Wildfire smoke results in air quality alerts

PANHANDLE -- The smokey conditions seen in Sidney and much of the Panhandle Thursday have moved to eastern Colorado. 

The National Weather Service Friday and the Colorado Department of Public Health issued an air quality advisory this morning. The CDPH advised the smoke will include an increasing likelihood of respiratory symptoms in sensitive individuals, aggravation of heart or lung disease and premature mortality in people with cardiopulmonary disease and older adults. People with heart or lung disease, older adults, and children should reduce prolonged or heavy exertion.

The smoke is expected to impact much of eastern and Front Range Colorado.

Panhandle resident Thursday experienced a smoky haze settle in prior to afternoon rain showers in the Sidney area. That same storm left flooded streets and fields flooded. Yards and gardens were reported plummeted with hail, high wind and rain. Some hail appeared to be nearly baseball-size in places.

The weekend forecast is for a warming trend. Saturday and Sunday temperatures are expected to be in the mid-70s and dropping to the high 40s overnight.

Sidney's weekend prediction is similar to Sterling with Saturday expected to be in the low 70s and in the 40s overnight. 

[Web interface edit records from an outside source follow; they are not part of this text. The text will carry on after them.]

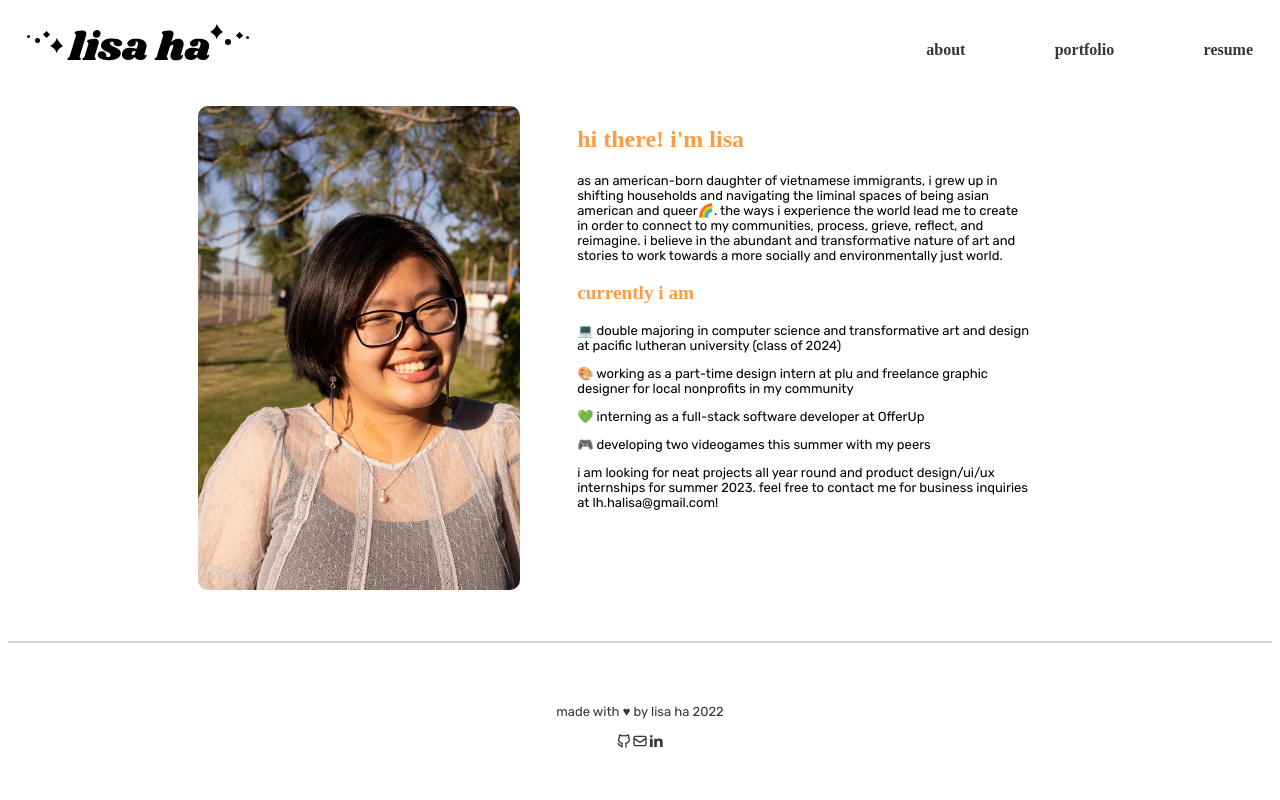
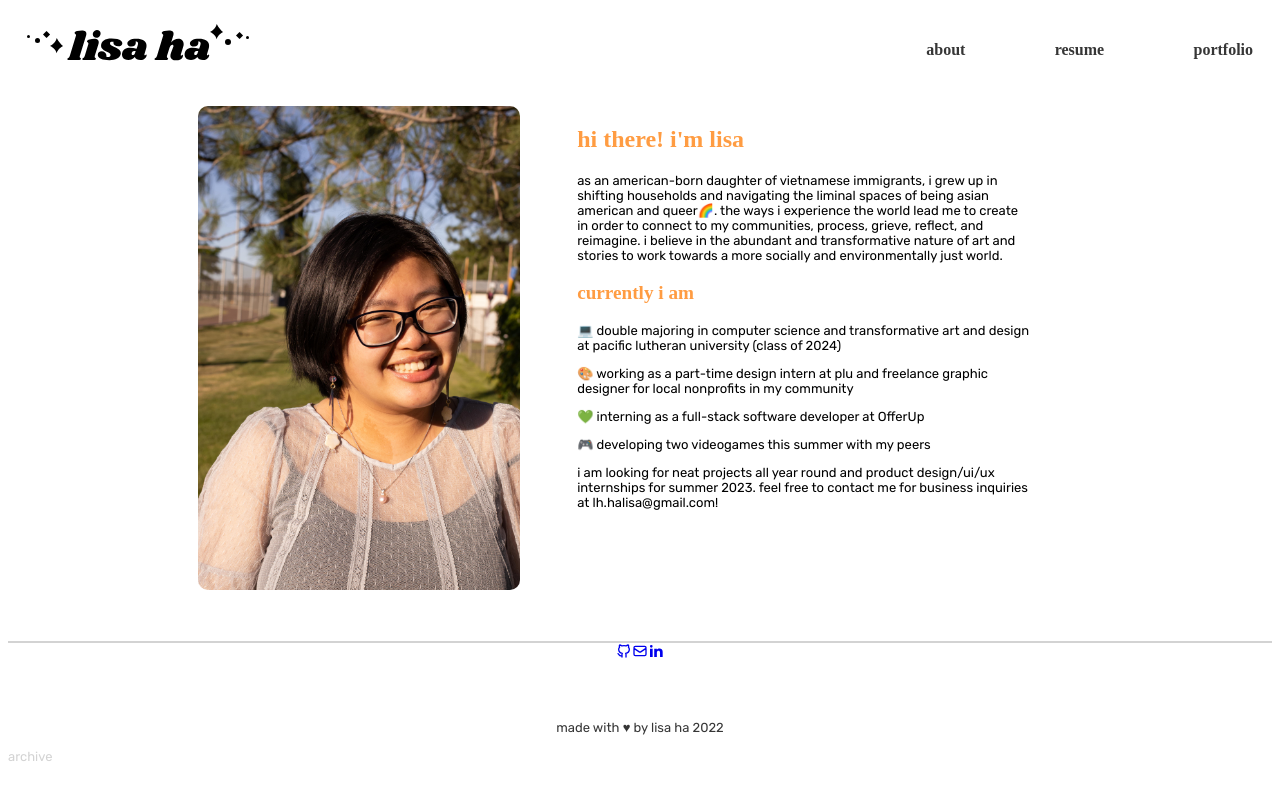
Before and after one commit to halisa/portfolio, a React (Create React App) app: page /about in a window 1280 px wide. Built offline with nearby package versions, Linux system fonts and the light colour scheme; a web font is replaced by a local one.

Commit message:
Update navbar and footer

```diff
--- a/src/components/Footer.tsx
+++ b/src/components/Footer.tsx
@@ -1,16 +1,23 @@
 import { TbBrandGithub } from "react-icons/tb";
 import { HiOutlineMail } from "react-icons/hi";
 import { RiLinkedinFill } from "react-icons/ri";
+import { Link } from "react-router-dom";
+
+export const openInNewTab = (url: string | URL | undefined) => {
+    const newWindow = window.open(url, '_blank', 'noopener,noreferrer');
+    if (newWindow) newWindow.opener = null;
+  };
 
 const Footer = () => {
     return(
         <div className="footer-container">
+            <div className="social-icons">
+                <a href="https://github.com/halisa" target="_blank" ><TbBrandGithub /></a>
+                <a href="mailto:lh.halisa@gmail.com" ><HiOutlineMail /></a>
+                <a href="https://www.linkedin.com/in/lisa-ha24/" target="_blank" ><RiLinkedinFill /></a>
+            </div>
             <p className="footer-text">made with ♥ by lisa ha 2022</p>
-            <div className="social-icons">
-                <TbBrandGithub />
-                <HiOutlineMail />
-                <RiLinkedinFill />
-            </div>
+            <p className="footer-archive">archive</p>
         </div>
 
         )
--- a/src/components/Navbar.tsx
+++ b/src/components/Navbar.tsx
@@ -17,12 +17,13 @@ const Navbar = () => {
                             <div className="nav-text">about</div>
                         </Link>
                     </div>
+                    <div className="nav-element resume">
+                        <Link to="/"><div className="nav-text">resume</div></Link>
+                    </div>
                     <div className="nav-element portfolio">
                     <Link to="/"><div className="nav-text">portfolio</div></Link>
                     </div>
-                    <div className="nav-element resume">
-                        <Link to="/"><div className="nav-text">resume</div></Link>
-                    </div>
+
                 </div>
             </div>
 
--- a/src/style/globals/_footer.scss
+++ b/src/style/globals/_footer.scss
@@ -1,24 +1,46 @@
 @use "colors";
 
 .footer-container {
-    // width: 3px;
     border-style: solid;
-    border-width: 2px 0px 0px 0px;
+    border-width: 5px;
+    // outline: 10px;
+    // outline-offset: 10px;
+    position: fixed;
+    width: 100vw;
+    left: 0;
+    bottom: 0;
+    color: colors.$pink;
+    background-color: colors.$light_orange;
+    text-align: center;
+    display: grid;
+    grid-template-columns: auto auto auto;
+    grid-template-rows: auto;
 
-    color:lightgray;
-    margin-bottom: 3%;
-}
-
-.footer-text {
-    padding: 6vh 6vh 0vh 6vh;
-    text-align: center;
-    color: colors.$dark_gray;
 }
 
 .social-icons {
     display: grid;
     grid-template-columns: auto auto auto;
     grid-template-rows: auto;
-    justify-content: center;
-    color: colors.$dark_gray;
+    column-gap: 3px;
+    justify-content: left;
+    color: colors.$pink;
+    align-items: center;
+    // justify-content: center;
 }
+
+.footer-text {
+    font-family: Fredoka;
+    font-weight:500;
+    padding: 0;
+    text-align: center;
+    color: colors.$pink;
+}
+
+.footer-archive {
+    font-family: Fredoka;
+    font-weight:600;
+    color: colors.$pink;
+    padding: 0;
+    text-align: right;
+}
--- a/src/style/globals/_navbar.scss
+++ b/src/style/globals/_navbar.scss
@@ -9,6 +9,7 @@
 
 svg {
     display: flex;
+    color: colors.$pink;
 }
 
 // .navbar {
@@ -20,7 +21,7 @@ svg {
     display: grid;
     grid-template-columns: auto auto;
     grid-template-rows: auto;
-    margin: 1.5%;
+    // margin: 1.5%;
 
 }
 
@@ -29,22 +30,29 @@ svg {
     grid-template-columns: auto auto auto;
     grid-template-rows: auto;
     margin: 0vw 0vw 0vw 25vw;
+    column-gap: 10px;
 }
 
 .nav-element {
-    display: flex;
-    justify-content: right;
-    align-items: center;
+    background-color: colors.$pink;
+    border-radius: 50px;
+    height: 75%;
 }
 
 .nav-text {
     font-family: Fredoka;
-    font-weight: 600;
-    color:colors.$dark_gray;
+    font-weight: 500;
+    color:colors.$white;
+    display: flex;
+    vertical-align: middle;
+    justify-content: center;
+    align-items: center;
+    font-size: larger;
+    padding: 10px 0px 10px 0px;
 }
 
-.nav-text:hover {
-    color: colors.$light_pink;
+.nav-element:hover {
+    background-color: colors.$light_pink;
 }
 
 .nav-text.selected {
```
Also changed, not shown: src/style/globals/_colors.scss (+4 -3 lines).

NWS Weather Prediction Center College Park MD 358 PM EDT Fri May 19 2023 Valid 00Z Sat May 20 2023 - 00Z Mon May 22 2023 ...Severe thunderstorms and flash flooding possible for the Southern Plains into the Lower Mississippi Valley this evening, shifting eastward on Saturday... ...Well above average, record-breaking warmth continues for interior portions of the Northwest through Saturday, some moderation on Sunday... The upper level pattern will be feature general troughing in the eastern U.S. and ridging for the West heading into the weekend. A progressive upper level disturbance will track from the Great Lakes today into New England this weekend which will be accompanied by a cold front at the surface. Meanwhile, a surface low along the southern Mid-Atlantic coast this afternoon will track northward through Saturday and weaken, bringing a surge of deep moisture northward into southern/eastern New England. These two features will ensure a wet Saturday for many from New York and Pennsylvania into New England. A broad one to two inches of rain is expected from New York City/Long Island into southern and eastern New England along with isolated flash flooding before more pleasant conditions return on Sunday. Farther south along the cold front, from the lower/middle Mississippi Valley into the Ozarks and Texas, severe thunderstorms and flash flooding will be possible through this evening with the threats extending into early Saturday morning. As the cold front moves eastward during the day on Saturday, the threats for severe thunderstorms and flash flooding will shift eastward into the Gulf Coast states and Tennessee Valley but the concerns for adverse weather do not look to be as widespread when compared to today/Friday. Upper level ridging over the western U.S. will continue on Saturday with high temperatures forecast to range 15-25 degrees above average for much of the interior Northwest. Daily record high temperatures will be possible for portions of Washington, Oregon, Idaho, possibly extending into western Montana and northern California. A Pacific trough will move into the Northwest on Sunday which will have the effect of reducing high temperatures a bit for Washington and Oregon but spread the above average warmth into the north-central U.S. Isolated record highs are possible on Sunday for the interior Northwest, but the greatest potential for record breaking heat is expected to be on Saturday. In terms of precipitation, scattered afternoon/evening thunderstorms will occur in areas of terrain with more widespread coverage in the vicinity of the Four Corners region near a weak upper level disturbance. The remainder of the West should remain dry.